Sorry to be back so soon, I actually wanted to drop this since I have a working game on windows, but people want a full speed windows version, this issue was somewhat addressed in the thread below, but believe it needs it’s own thread to focus on.
So as the title says my collisions are cutting my game’s speed in half when on windows, regardless if I am running the exe or sdk, it is the same mac machine just the platform is different (bootcamp enables me to run windows 10), and windows version runs at 14fps while mac runs at 30fps (my cap).
I manage to record the pstats in a image on the windows version (it’s below, I would get them for the mac, but I cannot get pstats working, though it should not matter much because mac is running at the full capped 30fps)
So in the previous thread, me and Thaumaturge concluded that the slow down in windows was the collisions (as you can see above) which would be fine, I mean I could try octree, or combining the collision nodes into less nodes or the like for speed ups.

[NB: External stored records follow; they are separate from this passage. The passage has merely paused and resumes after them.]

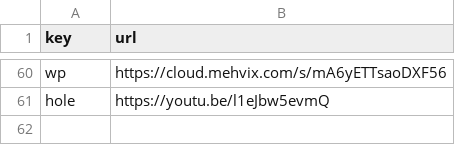
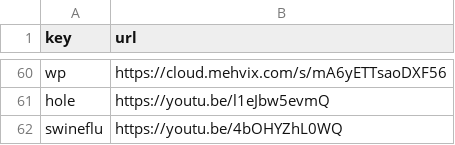
Before and after one commit to Mehvix/cc, a CSV file: index.csv, drawn as a sheet; only a part is shown, gaps mark what is left out.

Commit message:
Set key "swineflu" → "https://youtu.be/4bOHYZhL0WQ

```diff
--- a/index.csv
+++ b/index.csv
@@ -61 +61,2 @@ wp,https://cloud.mehvix.com/s/mA6yETTsaoDXF56
 hole,https://youtu.be/l1eJbw5evmQ
+swineflu,https://youtu.be/4bOHYZhL0WQ
```
Also changed, not shown: 2 other files.
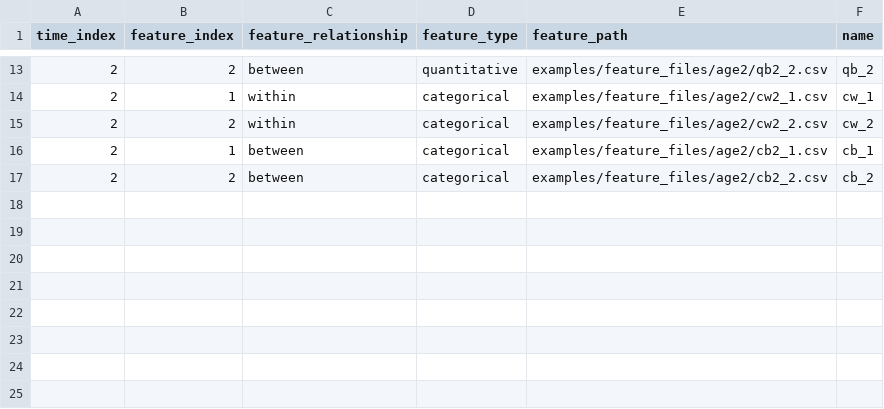
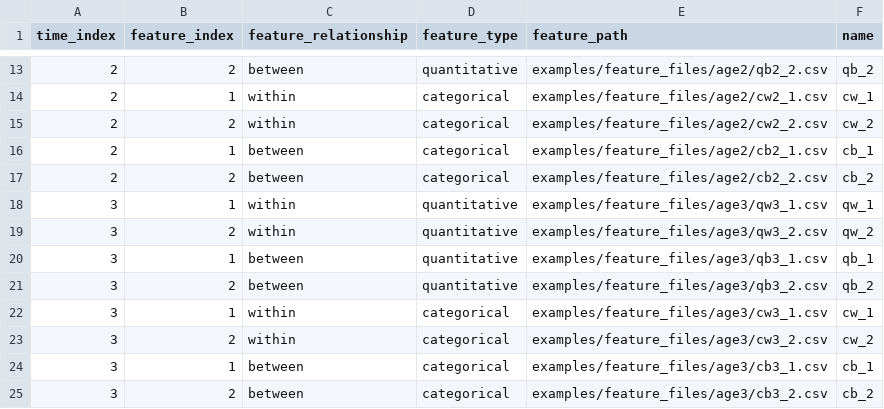
Before and after one commit to fkmendes/PhyloJunction, a CSV file: examples/feature_files/feature_summary.csv, drawn as a sheet; only a part is shown, gaps mark what is left out; the diff names each change by its address in the sheet, - before the commit and + after, or states it on an @@ line.

```diff
--- a/examples/feature_files/feature_summary.csv
+++ b/examples/feature_files/feature_summary.csv
+row 18: 3 | 1 | within | quantitative | examples/feature_files/age3/qw3_1.csv | qw_1
+row 19: 3 | 2 | within | quantitative | examples/feature_files/age3/qw3_2.csv | qw_2
+row 20: 3 | 1 | between | quantitative | examples/feature_files/age3/qb3_1.csv | qb_1
+row 21: 3 | 2 | between | quantitative | examples/feature_files/age3/qb3_2.csv | qb_2
+row 22: 3 | 1 | within | categorical | examples/feature_files/age3/cw3_1.csv | cw_1
+row 23: 3 | 2 | within | categorical | examples/feature_files/age3/cw3_2.csv | cw_2
+row 24: 3 | 1 | between | categorical | examples/feature_files/age3/cb3_1.csv | cb_1
+row 25: 3 | 2 | between | categorical | examples/feature_files/age3/cb3_2.csv | cb_2
```
Also changed, not shown: 2 other files.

But there would always be that problem that the mac version is faster and I can do more on it, which wouldn’t be problem if I developed on windows, but I develop on mac, having to check on the windows version often would be difficult for me (especially since I don’t have a windows machine in my possession, I had to barrow the macbook with bootcamp)

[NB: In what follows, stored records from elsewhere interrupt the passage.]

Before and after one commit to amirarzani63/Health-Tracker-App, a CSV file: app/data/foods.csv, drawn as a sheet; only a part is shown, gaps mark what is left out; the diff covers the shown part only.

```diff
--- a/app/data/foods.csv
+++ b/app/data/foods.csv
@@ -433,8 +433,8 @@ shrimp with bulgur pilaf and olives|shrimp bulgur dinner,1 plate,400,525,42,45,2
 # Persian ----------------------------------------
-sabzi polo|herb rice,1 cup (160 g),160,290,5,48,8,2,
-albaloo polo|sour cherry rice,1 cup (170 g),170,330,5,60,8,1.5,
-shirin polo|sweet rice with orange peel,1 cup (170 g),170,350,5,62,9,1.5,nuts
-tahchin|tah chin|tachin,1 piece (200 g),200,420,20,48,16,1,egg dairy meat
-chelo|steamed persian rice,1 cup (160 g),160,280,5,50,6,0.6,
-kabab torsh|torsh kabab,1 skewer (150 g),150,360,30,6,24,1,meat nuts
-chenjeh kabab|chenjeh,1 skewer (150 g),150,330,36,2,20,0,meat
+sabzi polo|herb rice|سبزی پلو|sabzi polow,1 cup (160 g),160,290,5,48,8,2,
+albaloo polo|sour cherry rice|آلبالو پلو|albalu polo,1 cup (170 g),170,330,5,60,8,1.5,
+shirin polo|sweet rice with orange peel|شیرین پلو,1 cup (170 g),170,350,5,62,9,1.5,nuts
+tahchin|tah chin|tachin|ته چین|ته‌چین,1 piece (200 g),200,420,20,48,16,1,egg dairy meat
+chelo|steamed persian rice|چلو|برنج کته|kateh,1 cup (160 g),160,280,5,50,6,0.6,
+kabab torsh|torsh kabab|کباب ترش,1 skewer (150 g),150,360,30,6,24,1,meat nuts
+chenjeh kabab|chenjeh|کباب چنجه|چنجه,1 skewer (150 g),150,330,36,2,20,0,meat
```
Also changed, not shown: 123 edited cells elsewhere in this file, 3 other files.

I am so thankful for you guys help, and I am sorry for bugging you so soon, and thank you to those willing to help.
Let’s first establish whether we are comparing apples to apples. Are you using the 64-bit version on Windows? Are you getting this performance in both cases in the build produced by build_apps, or with the development version of Panda? The build produced by build_apps is significantly more optimized than the “normal” installation of Panda.
You should optimize your collisions one way or the other, though; it is usually possible to get good performance benefits by octreefying or even just using something like world.subdivideCollisions(4).
yes, it is the same machine, I always use 64bit in my bootcamps, I don’t see any benefits to using x86 unless the machine requires so, and yes tested both bdist and sdk, the difference between the two is model loading is faster on the bdist, but the collision remains the same, even with other users complaining the same thing.
Thanks for the optimization tip, I will use if I see slowdown when I am developing.
Edit: I am going to try your subdivdeCollsion method on the windows version, give me a minute.
EDIT2: so I tried and kept getting “NameError: name ‘CollisionNode’ is not defined”, I am now going to attempt octreefy tomorrow with some code found on the forums.
I couldn’t get the octreefy code to work, though subdivdeCollision I decided to look into more, I went to py file responsible and added the collisionNode import to finally get it to work, but it turned out, it ended up breaking my game, I assume that it must have changed the collision nodes names and I cannot have it do that.
If octreefy does the same and touches the names, then it is also not the answer for me, I am appreciative for the tips though, thank you rbd.
EDIT: my brother toke back his pc, so I cannot test this for the time being, my apologies.